6. If you're not paying with credit or debit, make sure you have enough cash to pay. It's just common courtesy, really. Because after all, you've taken some time to come to a decision as to what you wanted to eat, then you communicated it to the order taker, and the order taker told the chef, and the chef made the meal, and you drove out to pick it up. So if you arrive at the spot with just a fiver and the cost of dinner is 10 bucks and there's no way you can put your hands on another fiver, you've wasted everyone's time, including your own, and since five bucks is a lot of money in this economy, it's not like the cashier is going to give you a pass or an IOU, and you don't deserve one anyway.
7. Keep the plastic ware, even if you have your own eating utensils at home. You just never know.
8. Tipping is not compulsory. I mean, did a delivery person get into a car with a garish corporate logo affixed, and run red lights to bring you food that's barely warm? No. You drove from the comfort of your home to wherever the food was, and you walked into the eatery and picked it up from someone after waiting in line, or maybe someone walked it out to the curb to you. Is it your fault that the restaurant employees aren't waiting tables or making food deliveries or shining shoes? Nope, so don't pity them much.

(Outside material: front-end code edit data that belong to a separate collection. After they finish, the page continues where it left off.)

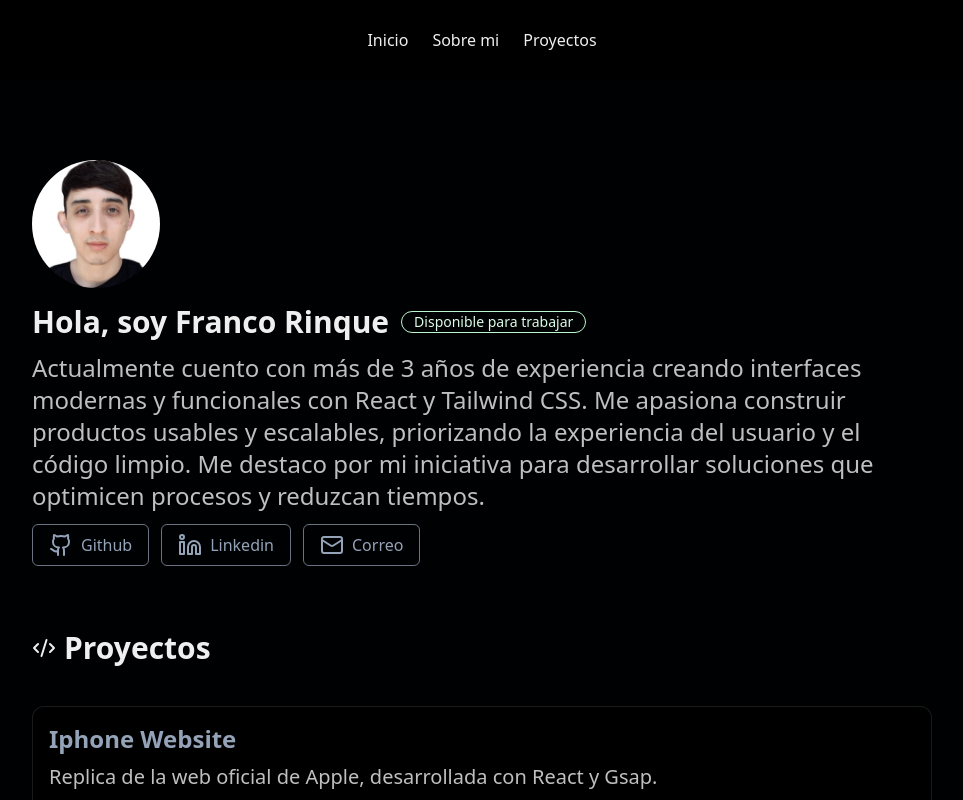
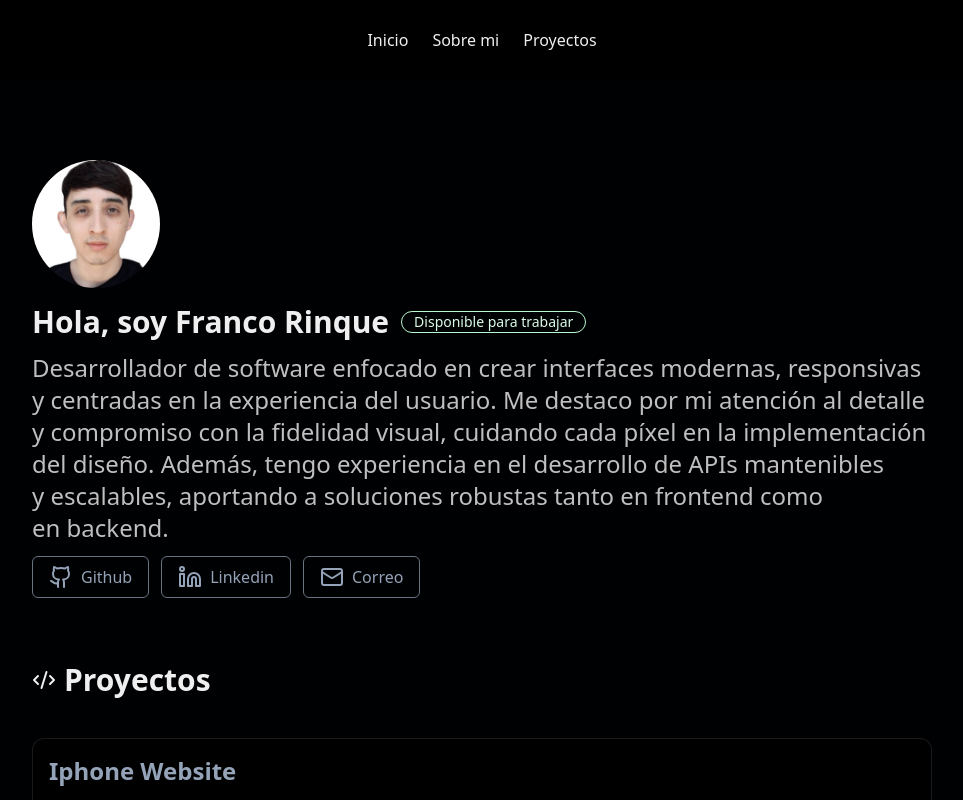
Before and after one commit to francorinque/portfolio, a React (Vite) app: page / in a window 1280 px wide. Shown: the top 800 px of the page, without its empty margins (158-1121 px from the left). Built offline with nearby package versions, Linux system fonts and the light colour scheme; what tailwindcss-animated would draw is missing.

Commit message:
chore(resume): change resume text

```diff
--- a/src/components/resume.jsx
+++ b/src/components/resume.jsx
@@ -40,11 +40,12 @@ export const Resume = () => {
           </span>
         </div>
         <p className="text-pretty text-soft-gray text-2xl">
-          Actualmente cuento con más de 3 años de experiencia creando interfaces
-          modernas y funcionales con React y Tailwind CSS. Me apasiona construir
-          productos usables y escalables, priorizando la experiencia del usuario
-          y el código limpio. Me destaco por mi iniciativa para desarrollar
-          soluciones que optimicen procesos y reduzcan tiempos.
+          Desarrollador de software enfocado en crear interfaces modernas,
+          responsivas y centradas en la experiencia del usuario. Me destaco por
+          mi atención al detalle y compromiso con la fidelidad visual, cuidando
+          cada píxel en la implementación del diseño. Además, tengo experiencia
+          en el desarrollo de APIs mantenibles y escalables, aportando a
+          soluciones robustas tanto en frontend como en backend.
         </p>
 
         <div className="flex gap-3  items-center">
```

9. Come as you are. Look, you aren't idling outside of Arby's or Red Robin because you're en route to a catwalk in Milan; you're there because you're hungry and you didn't want to throw on a bra or actual pants, or comb your hair, or wipe the sex off of your face. If anyone has an issue with you queuing for carryout in schlub drag, take the opportunity to point out the inappropriateness of dining at IHOP or Jack In The Box in pajamas or sweats, or without footwear, which other people do all the time, even though you don't.